• _PROBLEM_
The records are to be copied word for word, and the pictures dropped.

• _TASK MATERIAL_
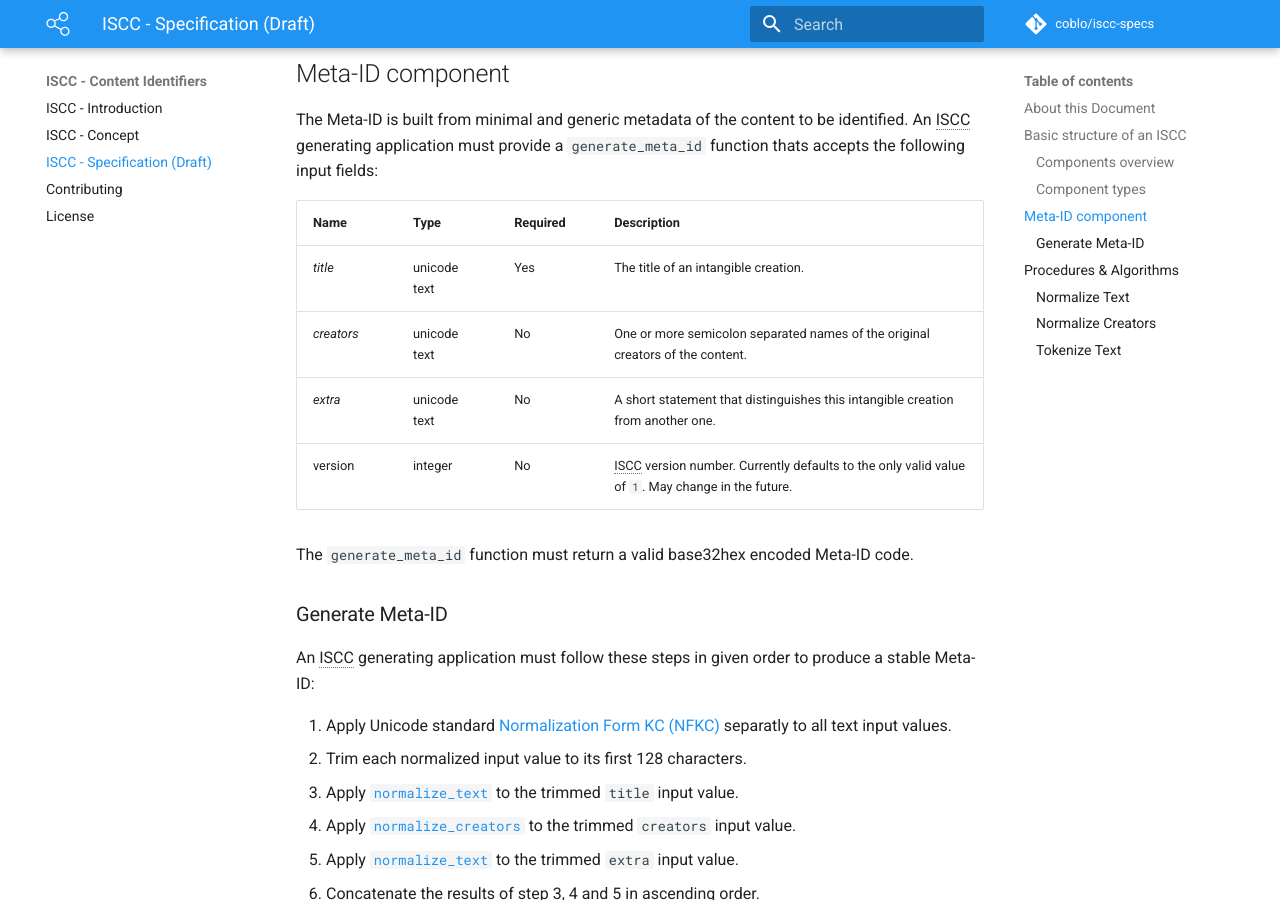
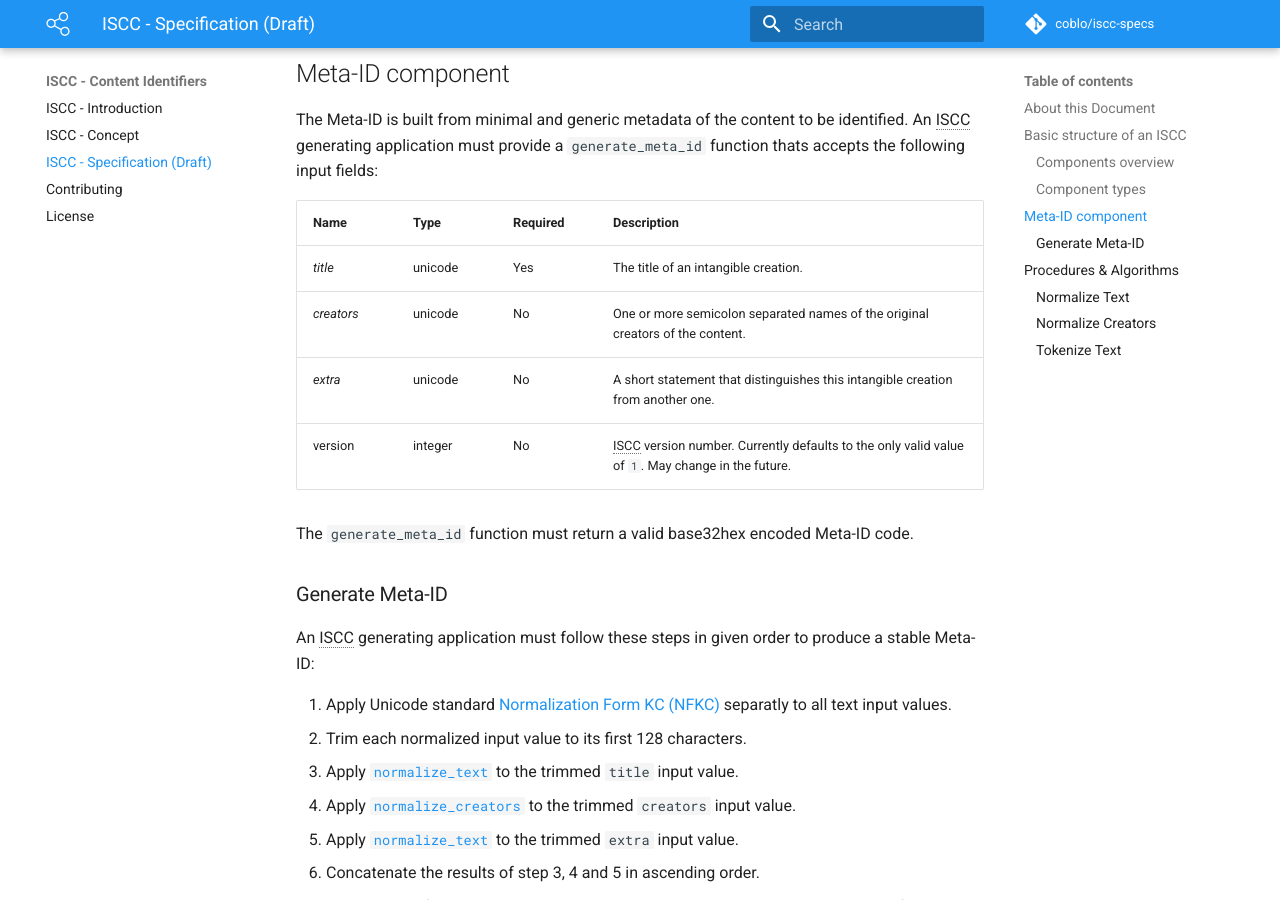
Before and after one commit to iscc/iscc-specs, an MkDocs documentation site: the page built from docs/specification.md, in a window 1280 px wide and 900 px high, scrolled down 1719 px. Built offline with MkDocs 1.6.1 and Material for MkDocs 9.7.7, drawn with Linux system fonts in a browser that asks for light colours; comment, search, counter and statistics services are not loaded; old or Windows-style settings are respelled for this version of MkDocs.

Commit message:
fix table

```diff
--- a/docs/specification.md
+++ b/docs/specification.md
@@ -46,12 +46,12 @@ Each component has the same basic structure of a 1 byte header and a 7 byte main
 
 The Meta-ID is built from minimal and generic metadata of the content to be identified. An ISCC generating application must provide a `generate_meta_id` function thats accepts the following input fields:
 
-| Name       | Type         | Required | Description                              |
-| ---------- | ------------ | -------- | ---------------------------------------- |
-| *title*    | unicode text | Yes      | The title of an intangible creation.     |
-| *creators* | unicode text | No       | One or more semicolon separated names of the original creators of the content. |
-| *extra*    | unicode text | No       | A short statement that distinguishes this intangible creation from another one. |
-| version    | integer      | No       | ISCC version number. Currently defaults to the only valid value of `1`. May change in the future. |
+| Name       | Type    | Required | Description                              |
+| ---------- | ------- | -------- | ---------------------------------------- |
+| *title*    | unicode | Yes      | The title of an intangible creation.     |
+| *creators* | unicode | No       | One or more semicolon separated names of the original creators of the content. |
+| *extra*    | unicode | No       | A short statement that distinguishes this intangible creation from another one. |
+| version    | integer | No       | ISCC version number. Currently defaults to the only valid value of `1`. May change in the future. |
 
 The `generate_meta_id` function must return a valid base32hex encoded Meta-ID code.
 
```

• _SOLUTION FOR THIS TASK_
Before and after one commit to iscc/iscc-specs, an MkDocs documentation site: the page built from docs/specification.md, in a window 1280 px wide and 900 px high, scrolled down 1719 px. Built offline with MkDocs 1.6.1 and Material for MkDocs 9.7.7, drawn with Linux system fonts in a browser that asks for light colours; comment, search, counter and statistics services are not loaded; old or Windows-style settings are respelled for this version of MkDocs.

Commit message:
fix table

```diff
--- a/docs/specification.md
+++ b/docs/specification.md
@@ -46,12 +46,12 @@ Each component has the same basic structure of a 1 byte header and a 7 byte main
 
 The Meta-ID is built from minimal and generic metadata of the content to be identified. An ISCC generating application must provide a `generate_meta_id` function thats accepts the following input fields:
 
-| Name       | Type         | Required | Description                              |
-| ---------- | ------------ | -------- | ---------------------------------------- |
-| *title*    | unicode text | Yes      | The title of an intangible creation.     |
-| *creators* | unicode text | No       | One or more semicolon separated names of the original creators of the content. |
-| *extra*    | unicode text | No       | A short statement that distinguishes this intangible creation from another one. |
-| version    | integer      | No       | ISCC version number. Currently defaults to the only valid value of `1`. May change in the future. |
+| Name       | Type    | Required | Description                              |
+| ---------- | ------- | -------- | ---------------------------------------- |
+| *title*    | unicode | Yes      | The title of an intangible creation.     |
+| *creators* | unicode | No       | One or more semicolon separated names of the original creators of the content. |
+| *extra*    | unicode | No       | A short statement that distinguishes this intangible creation from another one. |
+| version    | integer | No       | ISCC version number. Currently defaults to the only valid value of `1`. May change in the future. |
 
 The `generate_meta_id` function must return a valid base32hex encoded Meta-ID code.
 
```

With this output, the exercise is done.